━━━━━ Data extract ━━━━━
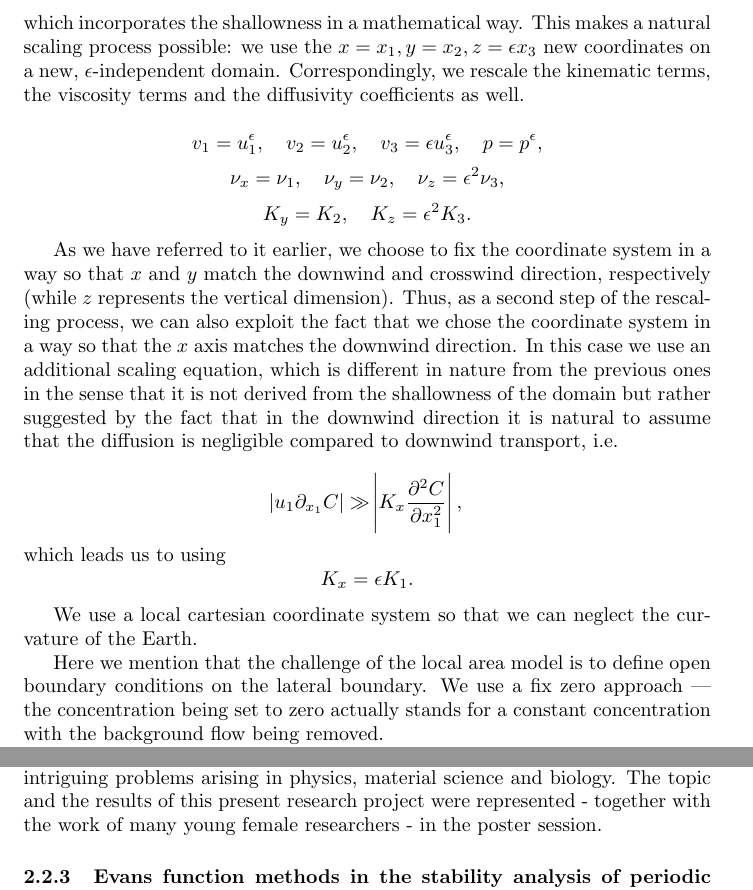
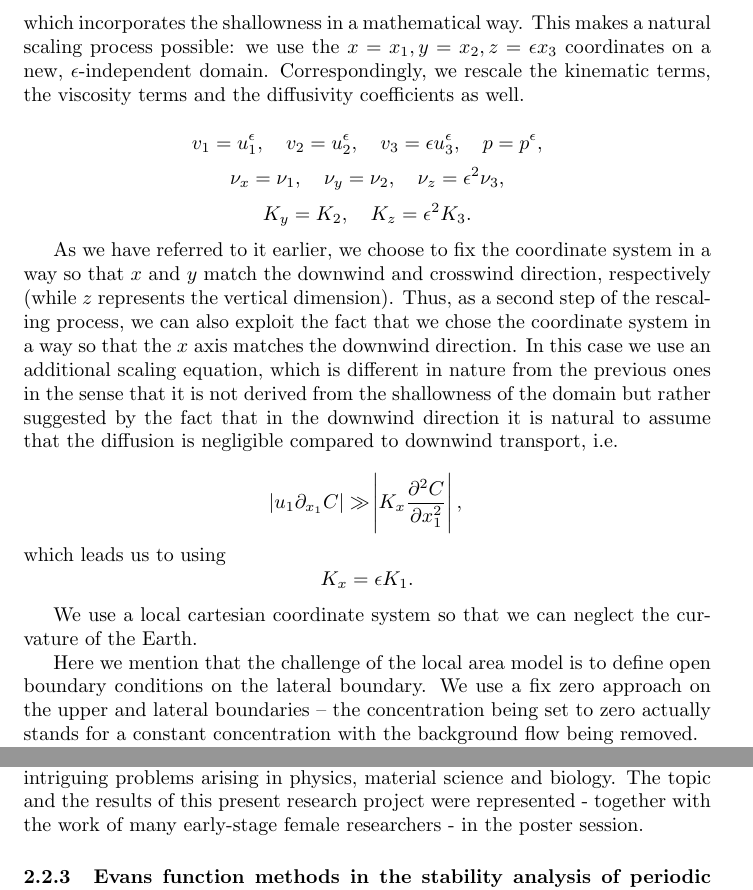
Before and after one commit to msjuhasznora/mathsgitrepo, a LaTeX paper (third/report_x_univaq/nora_juhasz_reportfile_20172018.tex): two parts of pages 5 and 10 of 13, joined at a grey line, cut so that both start at the same text. Compiled offline with pdfLaTeX.

Commit message:
small fixes

```diff
--- a/third/report_x_univaq/nora_juhasz_reportfile_20172018.tex
+++ b/third/report_x_univaq/nora_juhasz_reportfile_20172018.tex
@@ -67,7 +67,7 @@ Contaminants emitted into the atmosphere are transported by the wind, mixed and
 
 where $C$ is the pollution concentration.
 
-One of the main tools that we use in order to exploit the "almost" two-dimensional structure of the atmosphere is to introduce the aspect ratio $$\epsilon = \frac{\text{characteristic depth}}{\text{characteristic width}},$$ which incorporates the shallowness in a mathematical way. This makes a natural scaling process possible: we use the $x=x_1, y=x_2, z=\epsilon x_3$ new coordinates on a new, $\epsilon$-independent domain. Correspondingly, we rescale the kinematic terms, the viscosity terms and the diffusivity coefficients as well.
+One of the main tools that we use in order to exploit the "almost" two-dimensional structure of the atmosphere is to introduce the aspect ratio $$\epsilon = \frac{\text{characteristic depth}}{\text{characteristic width}},$$ which incorporates the shallowness in a mathematical way. This makes a natural scaling process possible: we use the $x=x_1, y=x_2, z=\epsilon x_3$ coordinates on a new, $\epsilon$-independent domain. Correspondingly, we rescale the kinematic terms, the viscosity terms and the diffusivity coefficients as well.
 
     \[v_1 = u_1^{\epsilon}, \quad v_2 = u_2^{\epsilon}, \quad v_3 = \epsilon u_3^{\epsilon}, \quad p = p^{\epsilon}, \]
     \[\nu_x = \nu_1, \quad \nu_y = \nu_2 , \quad \nu_z = \epsilon ^ 2\nu_3, \]
@@ -87,7 +87,7 @@ One of the main tools that we use in order to exploit the "almost" two-dimension
   \label{fig:atmosphere}
 \end{figure}
 
- Here we mention that the challenge of the local area model is to define open boundary conditions on the lateral boundary. We use a fix zero approach --- the concentration being set to zero actually stands for a constant concentration with the background flow being removed.
+ Here we mention that the challenge of the local area model is to define open boundary conditions on the lateral boundary. We use a fix zero approach on the upper and lateral boundaries -- the concentration being set to zero actually stands for a constant concentration with the background flow being removed.
 
    Finally, for modelling the source function of the concentration we use the Gaussian impulse approach. We use a parametrised nascent delta function to describe the source term, with the parameter being $\epsilon$. We have $S_\epsilon (t, t_s, x, x_s) = s(t, t_s) \delta_\epsilon (x - x_s),$ with the activation term $s(t,t_s)= IH(t - t_s)$ where $H(\cdot)$ is the Heaviside step function. In the limit model we naturally arrive to the delta distribution as a source.
 
@@ -204,7 +204,7 @@ This training activity within the European Innovating Training Network ModCompSh
 
 \subsubsection{Women in applied and computational Mathematics, GSSI}
 
-This three-day event was designed for researchers challenged by the application of various techniques in modern analysis and computational mathematics to intriguing problems arising in physics, material science and biology. The topic and the results of this present research project were represented - together with the work of many young female researchers - in the poster session.
+This three-day event was designed for researchers challenged by the application of various techniques in modern analysis and computational mathematics to intriguing problems arising in physics, material science and biology. The topic and the results of this present research project were represented - together with the work of many early-stage female researchers - in the poster session.
 
 \subsubsection{Evans function methods in the stability analysis of periodic wavetrains, Prof. R. Plaza}
 
```
Also changed, not shown: third/report_x_univaq/nora_juhasz_reportfile_20172018.pdf.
━━━━━
## What you have to do
The copy must reproduce the listing above verbatim and contain no pictures.

## Result
Before and after one commit to msjuhasznora/mathsgitrepo, a LaTeX paper (third/report_x_univaq/nora_juhasz_reportfile_20172018.tex): two parts of pages 5 and 10 of 13, joined at a grey line, cut so that both start at the same text. Compiled offline with pdfLaTeX.

Commit message:
small fixes

```diff
--- a/third/report_x_univaq/nora_juhasz_reportfile_20172018.tex
+++ b/third/report_x_univaq/nora_juhasz_reportfile_20172018.tex
@@ -67,7 +67,7 @@ Contaminants emitted into the atmosphere are transported by the wind, mixed and
 
 where $C$ is the pollution concentration.
 
-One of the main tools that we use in order to exploit the "almost" two-dimensional structure of the atmosphere is to introduce the aspect ratio $$\epsilon = \frac{\text{characteristic depth}}{\text{characteristic width}},$$ which incorporates the shallowness in a mathematical way. This makes a natural scaling process possible: we use the $x=x_1, y=x_2, z=\epsilon x_3$ new coordinates on a new, $\epsilon$-independent domain. Correspondingly, we rescale the kinematic terms, the viscosity terms and the diffusivity coefficients as well.
+One of the main tools that we use in order to exploit the "almost" two-dimensional structure of the atmosphere is to introduce the aspect ratio $$\epsilon = \frac{\text{characteristic depth}}{\text{characteristic width}},$$ which incorporates the shallowness in a mathematical way. This makes a natural scaling process possible: we use the $x=x_1, y=x_2, z=\epsilon x_3$ coordinates on a new, $\epsilon$-independent domain. Correspondingly, we rescale the kinematic terms, the viscosity terms and the diffusivity coefficients as well.
 
     \[v_1 = u_1^{\epsilon}, \quad v_2 = u_2^{\epsilon}, \quad v_3 = \epsilon u_3^{\epsilon}, \quad p = p^{\epsilon}, \]
     \[\nu_x = \nu_1, \quad \nu_y = \nu_2 , \quad \nu_z = \epsilon ^ 2\nu_3, \]
@@ -87,7 +87,7 @@ One of the main tools that we use in order to exploit the "almost" two-dimension
   \label{fig:atmosphere}
 \end{figure}
 
- Here we mention that the challenge of the local area model is to define open boundary conditions on the lateral boundary. We use a fix zero approach --- the concentration being set to zero actually stands for a constant concentration with the background flow being removed.
+ Here we mention that the challenge of the local area model is to define open boundary conditions on the lateral boundary. We use a fix zero approach on the upper and lateral boundaries -- the concentration being set to zero actually stands for a constant concentration with the background flow being removed.
 
    Finally, for modelling the source function of the concentration we use the Gaussian impulse approach. We use a parametrised nascent delta function to describe the source term, with the parameter being $\epsilon$. We have $S_\epsilon (t, t_s, x, x_s) = s(t, t_s) \delta_\epsilon (x - x_s),$ with the activation term $s(t,t_s)= IH(t - t_s)$ where $H(\cdot)$ is the Heaviside step function. In the limit model we naturally arrive to the delta distribution as a source.
 
@@ -204,7 +204,7 @@ This training activity within the European Innovating Training Network ModCompSh
 
 \subsubsection{Women in applied and computational Mathematics, GSSI}
 
-This three-day event was designed for researchers challenged by the application of various techniques in modern analysis and computational mathematics to intriguing problems arising in physics, material science and biology. The topic and the results of this present research project were represented - together with the work of many young female researchers - in the poster session.
+This three-day event was designed for researchers challenged by the application of various techniques in modern analysis and computational mathematics to intriguing problems arising in physics, material science and biology. The topic and the results of this present research project were represented - together with the work of many early-stage female researchers - in the poster session.
 
 \subsubsection{Evans function methods in the stability analysis of periodic wavetrains, Prof. R. Plaza}
 
```
Also changed, not shown: third/report_x_univaq/nora_juhasz_reportfile_20172018.pdf.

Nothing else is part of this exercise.